Nearly every act I’ve seen at the Center since the start of my freshman year has been intellectually stimulating. Many have introduced me to musicians I will follow for years to come, such as Cuban pianist Harold López-Nussa or Jazz at Lincoln Center Orchestra bassist Carlos Henriquez. No matter the style or presentation format, all of the performers I’ve seen here have taught me something unique about the place or musical tradition that they come from, whether it’s a rooftop in Mali (as in the case of Ballaké Sissoko) or a neighborhood in Miami (as in the title of one of López-Nussa’s songs). All of them have become an integral part of my college education.

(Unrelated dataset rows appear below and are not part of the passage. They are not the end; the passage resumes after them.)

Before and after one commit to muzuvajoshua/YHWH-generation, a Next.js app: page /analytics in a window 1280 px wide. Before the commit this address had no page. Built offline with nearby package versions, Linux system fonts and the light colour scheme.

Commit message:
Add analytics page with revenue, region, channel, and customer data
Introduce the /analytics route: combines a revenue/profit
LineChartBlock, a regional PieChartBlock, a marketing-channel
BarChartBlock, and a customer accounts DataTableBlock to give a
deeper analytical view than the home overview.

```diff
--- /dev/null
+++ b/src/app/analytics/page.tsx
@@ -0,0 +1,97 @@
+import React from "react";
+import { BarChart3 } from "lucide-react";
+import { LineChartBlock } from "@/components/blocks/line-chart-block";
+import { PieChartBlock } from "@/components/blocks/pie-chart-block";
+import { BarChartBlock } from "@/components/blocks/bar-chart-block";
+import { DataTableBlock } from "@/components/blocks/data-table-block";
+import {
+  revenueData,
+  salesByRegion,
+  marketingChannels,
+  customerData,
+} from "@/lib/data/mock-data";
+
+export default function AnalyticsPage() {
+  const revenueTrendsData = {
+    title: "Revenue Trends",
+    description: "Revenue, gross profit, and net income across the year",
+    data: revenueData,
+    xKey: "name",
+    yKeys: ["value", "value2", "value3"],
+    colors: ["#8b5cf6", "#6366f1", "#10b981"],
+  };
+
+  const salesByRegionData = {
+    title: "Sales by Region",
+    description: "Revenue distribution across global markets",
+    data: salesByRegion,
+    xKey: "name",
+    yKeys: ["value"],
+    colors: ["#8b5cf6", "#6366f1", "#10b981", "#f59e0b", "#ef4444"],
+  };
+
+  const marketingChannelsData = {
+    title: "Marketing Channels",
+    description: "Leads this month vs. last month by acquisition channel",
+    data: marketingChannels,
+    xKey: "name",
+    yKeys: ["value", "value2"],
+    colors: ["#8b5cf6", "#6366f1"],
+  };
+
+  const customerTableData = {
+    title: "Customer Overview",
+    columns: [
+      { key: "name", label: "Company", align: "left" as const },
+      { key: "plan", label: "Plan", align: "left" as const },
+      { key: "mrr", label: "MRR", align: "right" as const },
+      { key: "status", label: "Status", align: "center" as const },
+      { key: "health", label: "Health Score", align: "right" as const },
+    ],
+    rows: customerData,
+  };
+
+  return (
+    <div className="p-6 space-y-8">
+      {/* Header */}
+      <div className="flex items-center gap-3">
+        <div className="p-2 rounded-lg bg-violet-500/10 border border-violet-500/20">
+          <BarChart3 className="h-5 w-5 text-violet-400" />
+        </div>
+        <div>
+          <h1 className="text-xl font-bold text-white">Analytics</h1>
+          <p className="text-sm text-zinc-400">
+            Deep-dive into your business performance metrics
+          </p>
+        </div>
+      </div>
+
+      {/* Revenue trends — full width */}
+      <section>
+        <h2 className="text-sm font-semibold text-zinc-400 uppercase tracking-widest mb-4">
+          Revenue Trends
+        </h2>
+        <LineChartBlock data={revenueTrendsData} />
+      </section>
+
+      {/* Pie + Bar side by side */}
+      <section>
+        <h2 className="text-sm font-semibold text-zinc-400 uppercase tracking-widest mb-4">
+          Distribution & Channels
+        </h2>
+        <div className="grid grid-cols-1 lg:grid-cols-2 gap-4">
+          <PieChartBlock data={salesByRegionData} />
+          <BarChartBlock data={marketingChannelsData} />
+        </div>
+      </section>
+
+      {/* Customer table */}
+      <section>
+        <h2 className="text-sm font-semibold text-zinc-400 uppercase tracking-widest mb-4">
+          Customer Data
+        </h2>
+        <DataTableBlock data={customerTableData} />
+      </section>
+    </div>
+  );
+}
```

If this cross-talk between academics and the arts isn’t something you typically expect from a research university like UC Davis, that only makes it all the more special. After all, how many university campuses—and how many university students, for that matter—are lucky enough to have a place like the Mondavi Center only a short bike ride away?

 

Author Bio: Michael Montgomery is a third-year student at UC Davis. He is majoring in Marine and Coastal Science, with planned minors in History and Professional Writing, and is considering a career in science writing. This will be his second year serving on the Mondavi Center’s Arts and Lectures Committee.